[Your assignment]:
Below are records; count the lines among them that include the string "names", and state only the number.

[Edit difference data]:
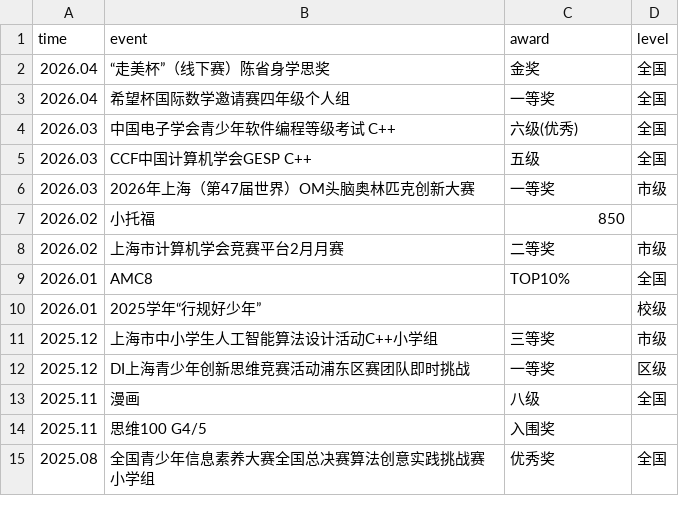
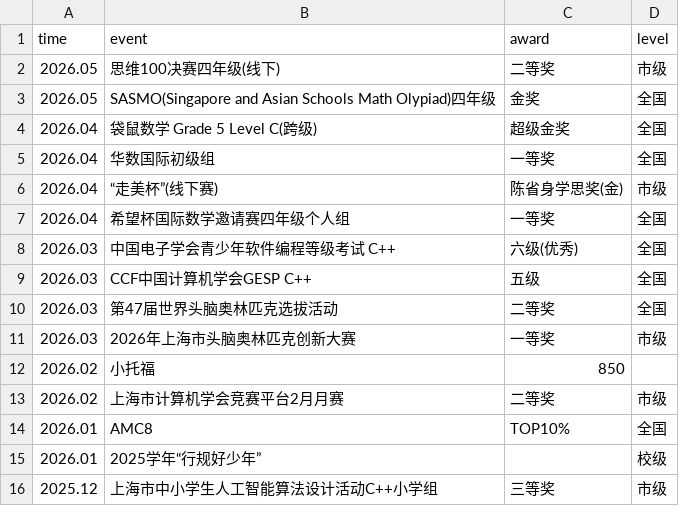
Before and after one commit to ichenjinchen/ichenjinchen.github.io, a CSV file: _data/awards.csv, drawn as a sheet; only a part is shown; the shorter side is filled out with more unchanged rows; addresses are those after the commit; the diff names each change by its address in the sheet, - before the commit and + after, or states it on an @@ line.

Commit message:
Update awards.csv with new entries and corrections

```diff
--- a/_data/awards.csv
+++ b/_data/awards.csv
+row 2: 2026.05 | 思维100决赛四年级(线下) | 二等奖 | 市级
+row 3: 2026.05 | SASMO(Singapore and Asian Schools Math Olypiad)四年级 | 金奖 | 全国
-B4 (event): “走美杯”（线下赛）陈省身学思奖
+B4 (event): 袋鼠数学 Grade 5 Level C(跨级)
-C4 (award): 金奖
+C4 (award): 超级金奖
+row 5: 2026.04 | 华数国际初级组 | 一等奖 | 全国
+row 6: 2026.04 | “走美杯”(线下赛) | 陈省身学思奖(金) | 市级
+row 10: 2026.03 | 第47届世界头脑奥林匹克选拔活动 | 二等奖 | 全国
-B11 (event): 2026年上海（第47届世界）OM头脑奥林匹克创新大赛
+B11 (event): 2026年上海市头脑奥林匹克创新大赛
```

==

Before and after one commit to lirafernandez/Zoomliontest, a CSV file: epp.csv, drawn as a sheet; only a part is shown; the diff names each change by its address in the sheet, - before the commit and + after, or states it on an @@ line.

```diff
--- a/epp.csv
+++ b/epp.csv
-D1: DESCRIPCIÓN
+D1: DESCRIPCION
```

[Result for this task]:
2